Mike Hawes, SMMT chief executive, said: “Although the new car market has dipped, it remains at a good level despite the drop in demand for diesel. Consumers should be reassured, however, that the latest cars are the cleanest in history and can help address air quality issues, which is why they are exempt from any restrictions.

“Looking ahead to the crucial number plate change month of March, we expect a further softening, given March 2017 was a record as registrations were pulled forward to avoid VED changes.”

Nathan Coe, chief operating and finance officer at Auto Trader, said: “It will be used cars that provide the most interesting opportunity in 2018. In the past five years the number of cars under four years old listed for sale on Auto Trader has increased by a third, providing people on a wide range of budgets the opportunity to change into a newer, cleaner and better [car].

“So whilst new cars are down, used cars will be more stable and this year will offer car buyers a great choice of newer, cleaner and better cars which in most cases can be paid for on a monthly basis.”

Ashley Barnett, head of consultancy at Lex Autolease: “Higher taxes and Clean Air Zones could be discouraging the use of diesel cars and driving a shift towards petrol, as some consumers remain undecided on the suitability of alternative fuels for their needs. However, many of the very latest diesel vehicles can emit lower levels of greenhouse gases than their petrol counterparts and should continue to have an important role for a large proportion of vehicle users.

“According to the SMMT’s new car CO2 Report, the average CO2 emissions figure for new cars rose in 2017 for the first time in 19 years, which could be an unintended consequence of the push against diesel over the past 12 months or so.

Alex Buttle, director of said: “Despite [the industry] doing its best to promote the benefits of Euro 6 diesel cars, there is little sign that sales will tick upwards any time soon. There are few rays of light to suggest better figures ahead.

“It’s difficult to see how there will be a change of fortune. The public seems to have made up its mind on diesel and no amount of rhetoric about the latest models being the cleanest in history, seems to be winning them over.

“There’s also an elephant in the room that needs to be addressed.

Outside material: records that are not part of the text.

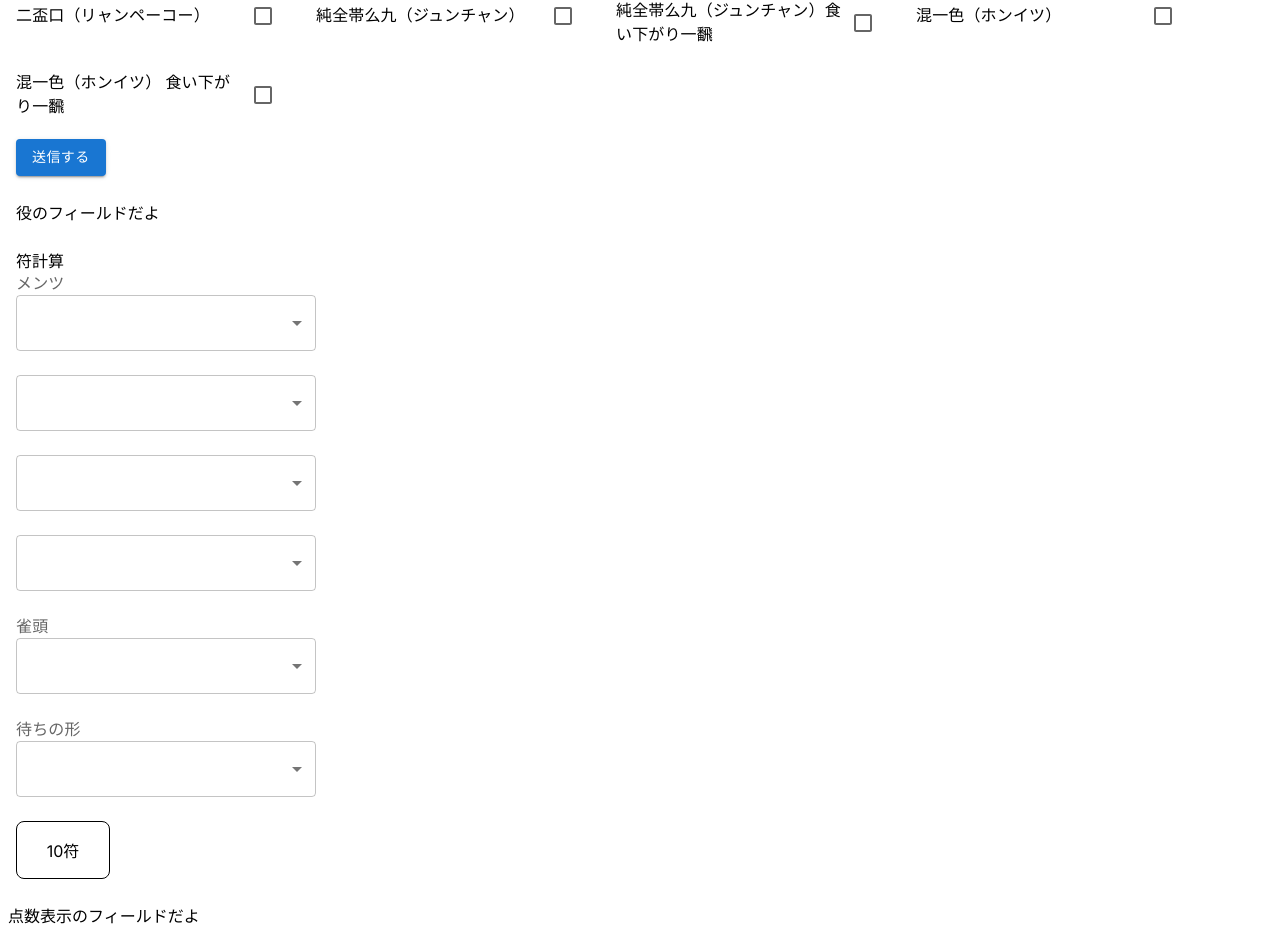
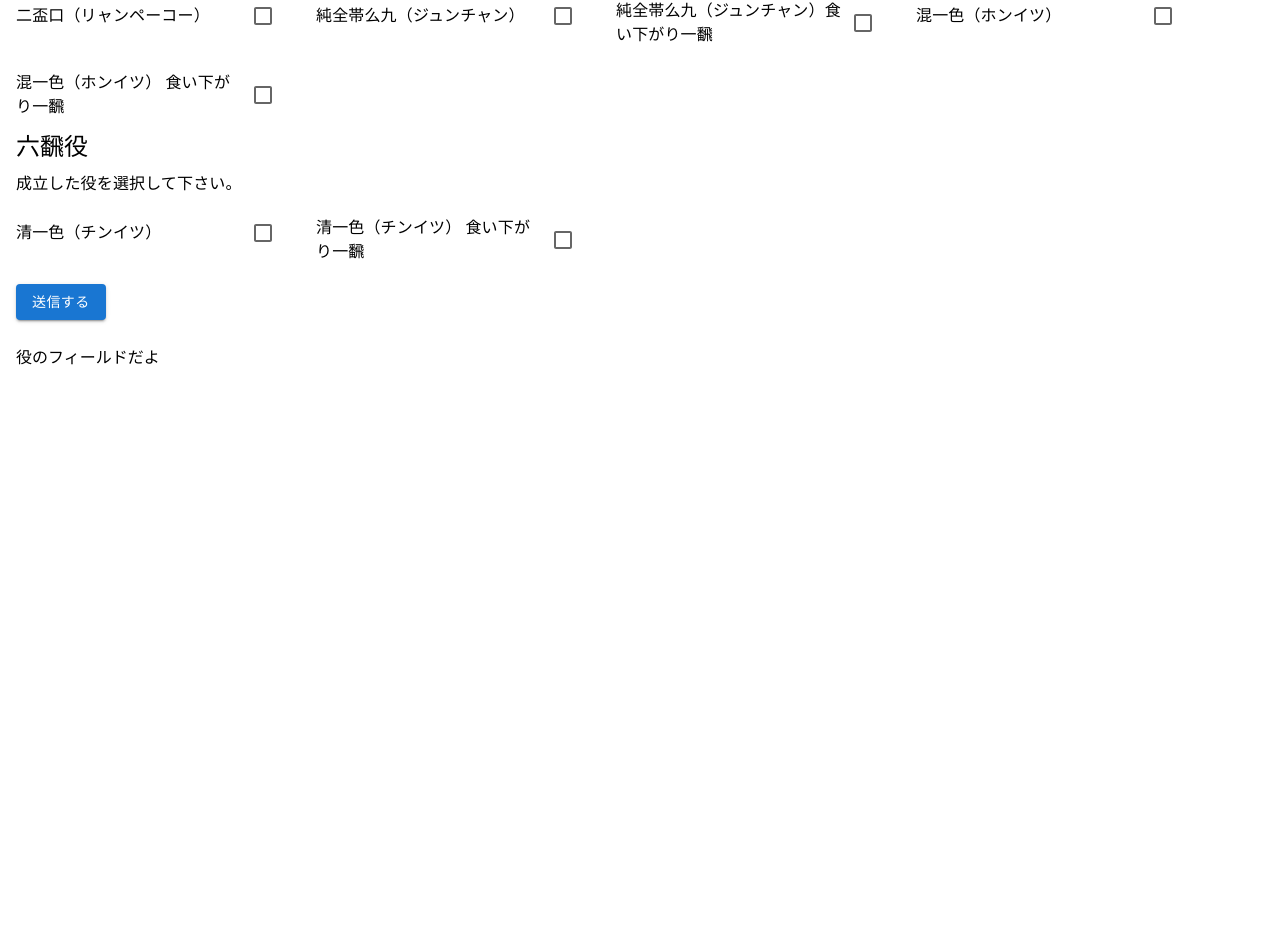
Before and after one commit to i068edo/mj-app, a Next.js app: page / in a window 1280 px wide. Shown: the part 995-1930 px from the top of the page. After the commit the page ends 1371 px from the top, so only its background shows below. Built offline with nearby package versions, Linux system fonts and the light colour scheme.

Commit message:
役の名前と飜数の状態を管理できるようにしました。

```diff
--- a/src/app/page.js
+++ b/src/app/page.js
@@ -35,7 +35,7 @@ function ParentField( visibleYakuField, setVisibleYakuField,
                         "混全帯么九（チャンタ）", "混全帯么九（チャンタ） 食い下がり一飜",
                         "一気通貫（イッツー）", "一気通貫（イッツー） 食い下がり一飜",
                         "三色同順（サンショクドウジュン）", "三色同順（サンショクドウジュン）食い下がり一飜"];
-  const yakuNameList3 = ["二盃口（リャンペーコー）", "純全帯么九（ジュンチャン）", "純全帯么九（ジュンチャン）食い下がり一飜 ",
+  const yakuNameList3 = ["二盃口（リャンペーコー）", "純全帯么九（ジュンチャン）", "純全帯么九（ジュンチャン）食い下がり一飜",
                         "混一色（ホンイツ）", "混一色（ホンイツ） 食い下がり一飜"];
   const yakuNameList6 = ["清一色（チンイツ）", "清一色（チンイツ） 食い下がり一飜"];
   const yakumanNameList = ["天和（テンホー）", "地和（チーホー）",
@@ -47,12 +47,11 @@ function ParentField( visibleYakuField, setVisibleYakuField,
 
   return (
     <div>
-      <div>{han}</div>
       <YakuField {...{ han: han, setHan: setHan, yakuList: yakuList, setYakuList: setYakuList,
                   yakuNameList1: yakuNameList1, yakuNameList2: yakuNameList2, yakuNameList3: yakuNameList3,
                   yakuNameList6: yakuNameList6, yakumanNameList: yakumanNameList, yakumanNameList2: yakumanNameList2 }}/>
-      <FuField />
-      <ResultField />
+      {/* <FuField />
+      <ResultField /> */}
     </div>
   )
 
--- a/src/app/yaku/YakuField.js
+++ b/src/app/yaku/YakuField.js
@@ -21,6 +21,9 @@ export default function YakuField( props ){
                 <TsumoRonRadioGroup />
             </Stack>
 
+            <div>{han}</div>
+            <div>{yakuList}</div>
+
             <YakuList {...{ han: han, setHan: setHan, yakuList: yakuList, setYakuList: setYakuList,
                      yakuNameList1: yakuNameList1, yakuNameList2: yakuNameList2, yakuNameList3: yakuNameList3,
                      yakuNameList6: yakuNameList6, yakumanNameList: yakumanNameList, yakumanNameList2: yakumanNameList2 }} />
--- a/src/app/yaku/YakuList.js
+++ b/src/app/yaku/YakuList.js
@@ -29,7 +29,7 @@ export default function YakuList(props) {
           <Typography gutterBottom variant="body1" sx={{mb:3}}>成立した役を選択して下さい。</Typography>
           <Grid container spacing={2}>
             {yakuNameList1.map((yaku, index) => (
-              <YakuListItem key={index} yaku={yaku}
+              <YakuListItem key={index} yaku={yaku} hanCount={1}
                 {...{ han: han, setHan: setHan, yakuList: yakuList, setYakuList: setYakuList }} />
             ))}
           </Grid>
@@ -42,7 +42,7 @@ export default function YakuList(props) {
           <Typography gutterBottom variant="body1" sx={{mb:3}}>成立した役を選択して下さい。</Typography>
           <Grid container spacing={2}>
             {yakuNameList2.map((yaku, index) => (
-              <YakuListItem key={index} yaku={yaku}
+              <YakuListItem key={index} yaku={yaku} hanCount={2}
                 {...{ han: han, setHan: setHan, yakuList: yakuList, setYakuList: setYakuList }} />
             ))}
           </Grid>
@@ -55,7 +55,20 @@ export default function YakuList(props) {
           <Typography gutterBottom variant="body1" sx={{mb:3}}>成立した役を選択して下さい。</Typography>
           <Grid container spacing={2}>
             {yakuNameList3.map((yaku, index) => (
-              <YakuListItem key={index} yaku={yaku}
+              <YakuListItem key={index} yaku={yaku} hanCount={3}
+                {...{ han: han, setHan: setHan, yakuList: yakuList, setYakuList: setYakuList }} />
+            ))}
+          </Grid>
+        </nav>
+      </Box>
+
+      <Box sx={{ flexGrow: 1 }}>
+        <nav aria-label="六飜">
+          <Typography gutterBottom variant="h5" component="div">六飜役</Typography>
+          <Typography gutterBottom variant="body1" sx={{mb:3}}>成立した役を選択して下さい。</Typography>
+          <Grid container spacing={2}>
+            {yakuNameList6.map((yaku, index) => (
+              <YakuListItem key={index} yaku={yaku} hanCount={6}
                 {...{ han: han, setHan: setHan, yakuList: yakuList, setYakuList: setYakuList }} />
             ))}
           </Grid>
--- a/src/app/yaku/YakuListItem.js
+++ b/src/app/yaku/YakuListItem.js
@@ -1,5 +1,5 @@
 import * as React from 'react';
-import { useState } from 'react';
+import { useState, useEffect } from 'react';
 import Box from '@mui/material/Box';
 import List from '@mui/material/List';
 import ListItem from '@mui/material/ListItem';
@@ -14,18 +14,58 @@ import Grid from '@mui/material/Grid';
 import { CenterFocusStrong } from '@mui/icons-material';
 
 export default function YakuListItem( props ) {
-    const { key, yaku, han,  setHan, yakuList, setYakuList } = props;
-
-/*     const [checked, setChecked] = useState(true);
+    const { key, yaku, hanCount, han, setHan, yakuList, setYakuList } = props;
+    const [checked, setChecked] = useState(false);
+    const kuisagariYakuList = [
+        "混全帯么九（チャンタ） 食い下がり一飜",
+        "一気通貫（イッツー） 食い下がり一飜",
+        "三色同順（サンショクドウジュン）食い下がり一飜",
+        "純全帯么九（ジュンチャン）食い下がり一飜",
+        "混一色（ホンイツ） 食い下がり一飜",
+        "清一色（チンイツ） 食い下がり一飜"
+    ];
+    const isKuisagari = kuisagariYakuList.includes(yaku);
 
     const handleChange = (event) => {
+        console.log(isKuisagari);
         setChecked(event.target.checked);
-        if(checked){
-            setHan(han+1);
+        /* if(checked){
+            setHan(han - hanCount);
+            removeYakuListItem();
+            if(isKuisagari){
+                setHan(han + 1);
+            }
         }else{
+            setHan(han + hanCount);
+            setYakuList([...yakuList, yaku]);
+            if(isKuisagari){
+                setHan(han - 1);
+            }
+        } */
+        if(isKuisagari){
+            if(checked){
+                setHan(han - hanCount+1);
+                removeYakuListItem();
+            }else{
+                setHan(han + hanCount-1);
+                setYakuList([...yakuList, yaku]);
+            }
+        }else{
+            if(checked){
+                setHan(han - hanCount);
+                removeYakuListItem();
+            }else{
+                setHan(han + hanCount);
+                setYakuList([...yakuList, yaku]);
+            }
+        }
+    };
 
-        }
-    }; */
+
+    function removeYakuListItem(){
+        const updatedYakuList = yakuList.filter((yakuListItem) => yakuListItem !== yaku);
+        setYakuList(updatedYakuList);
+    }
 
 
     return (
@@ -34,7 +74,7 @@ export default function YakuListItem( props ) {
                 <ListItem disablePadding>
                     <ListItemButton>
                         <ListItemText primary={yaku} />
-                        <Checkbox /* checked={checked} onChange={handleChange} */
+                        <Checkbox checked={checked} onChange={handleChange}
                         /*  inputProps={{ 'aria-label': 'controlled' }} */
                         />
                     </ListItemButton>
```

Although AFV sales are rising, the uptake simply isn’t fast enough. While hybrid and electric sales were up 7.2% in February, petrol sales were up 14.4%. That should set alarm bells ringing in government but the bells are worryingly silent.”